Cristol, a professor in William & Mary's Department of Biology, is one of the authors of a new paper that confirms an additional challenge for migratory birds, beyond the vicissitudes of weather, predators and the bad luck of running into a wind turbine or a window. The paper, "Mobilization of mercury from lean tissues during simulated migratory fasting in a model songbird," shows that birds that have ingested mercury get a surge of the neurotoxin when subjected to conditions similar to what they experience during migration.
The paper was published in Scientific Reports, a peer-reviewed journal in the prestigious Nature Publishing Group. Cristol's co-authors on the paper are Alexander Gerson of the University of Massachusetts, Amherst, and Chad L. Seewagen of Great Hollow Nature Preserve and the environmental consulting firm AKRF.
Cristol and his co-authors used domestic zebra finches to model conditions of migration on songbirds. It is the latest in more than a dozen papers addressing effects of mercury on songbirds through a series of controlled studies using zebra finches as models.
"Each paper asks a completely different question," Cristol said. "For example, one is about whether mercury affects the immune system. Another is about whether it affects singing behavior. This one is about whether mercury levels might surge during migration."
The answer is, yes, they do. Cristol and his colleagues found that migration-like physical stress flushes accumulated mercury back into the bloodstream of birds. He explained that birds, like other living things, ingest mercury from various sources of environmental contaminants.
Bacteria change the chemistry of environmental mercury through a process called methylation.

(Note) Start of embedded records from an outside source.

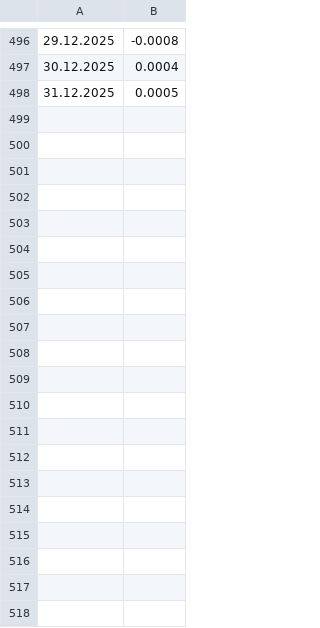
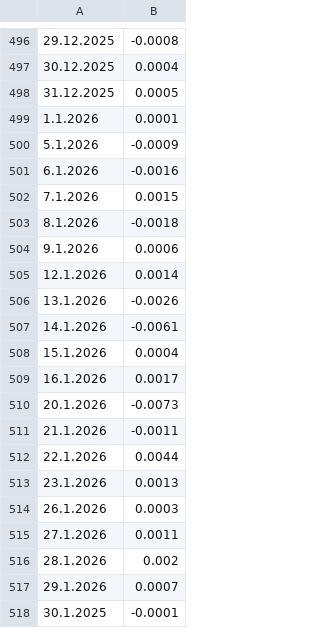
Before and after one commit to LuxSire/Cavallini, a CSV file: Returns.csv, drawn as a sheet; only a part is shown, gaps mark what is left out.

Commit message:
Update Returns.csv

```diff
--- a/Returns.csv
+++ b/Returns.csv
@@ -498 +498,21 @@
 31.12.2025,	0.0005
+1.1.2026,	0.0001
+5.1.2026,	-0.0009
+6.1.2026,	-0.0016
+7.1.2026,	0.0015
+8.1.2026,	-0.0018
+9.1.2026,	0.0006
+12.1.2026,	0.0014
+13.1.2026,	-0.0026
+14.1.2026,	-0.0061
+15.1.2026,	0.0004
+16.1.2026,	0.0017
+20.1.2026,	-0.0073
+21.1.2026,	-0.0011
+22.1.2026,	0.0044
+23.1.2026,	0.0013
+26.1.2026,	0.0003
+27.1.2026,	0.0011
+28.1.2026,	0.002
+29.1.2026,	0.0007
+30.1.2025,	-0.0001
```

It's the methylated mercury that is really toxic, he noted.
When birds go without food, as they do during migration, they start metabolizing their own proteins, Cristol explained.
"That's a normal process during migration: You use up all your fat storage, then you start 'digesting' the very muscles that help you fly," he said.
Methylmercury has a chemical affinity to bind with muscles and protein, he added, and a bird arriving at its destination has typically metabolized a significant portion of its muscle tissue.
"And you end up releasing the mercury that you've stored in your muscle tissue back into the bloodstream all at once," Cristol said.
The blood-borne mercury inevitably finds its way to the bird's brain. The effects of the emancipated neurotoxin are unknown, but Cristol has some ideas. For one thing, the mercury could affect a bird's navigational abilities, causing it to get lost. It's also possible that a bird could arrive famished and in need of immediate replenishment, but so mercury-muddled that it just doesn't think to eat.
The zebra finch studies were conducted in William & Mary's aviary facilities. Dosed birds were subjected to a short fast, what Cristol called "a simulation of a very mild migration."
Some birds also were exercised, placed in a hamster-wheel like treadmill device. Birds that fasted and/or exercised showed markedly higher blood levels of mercury than a control group that did not fast. The higher mercury levels were right in line with the decrease in the birds' lean mass, measured in a truck mounted MRI unit in the aviary parking lot.
Cristol began the finch studies after studying effects of mercury on birds, particularly in the area near Waynesboro, Virginia, on the South River. The area was hit hard by industrial mercury pollution and he receives funding for his investigation from E.I. DuPont de Nemours and Co.
"Mercury is a neurotoxin and we've found that it profoundly affects the birds' ability to remember," Cristol explained. "In the field, birds have to remember where their nest was. They also have to remember where their food was yesterday, because it's probably going to be in the same place today."
The research in the Scientific Reports paper has serious implications for migrating birds.
Zebra finches are natives of Australia and Cristol says that in addition to being a mainstay in the pet-store trade, decades of domestication have made the birds an ideal passerine model for research. "Their genome has even been completely sequenced," Cristol said, adding that the finches are revealing secrets that would be impossible for scientists to obtain from birds in the wild.
"We thought the controlled studies were kind of like a check on what we find in the field. In the field, it's all correlational. These aviary studies let us show that there's actually cause and effect with the mercury," he said. "What we really want to do is to find out the main areas in which mercury affects this model songbird species that can be applied to the wild populations. And how much mercury it takes to cause a problem."
For instance, Cristol said that field studies that show birds living in high-mercury areas have low reproductive success led to a hypothesis that mercury was to blame.
"We can say that we think it's the mercury, but in the aviary we can dose birds with mercury, have a control group of birds that doesn't get mercury, and know for sure," he explained.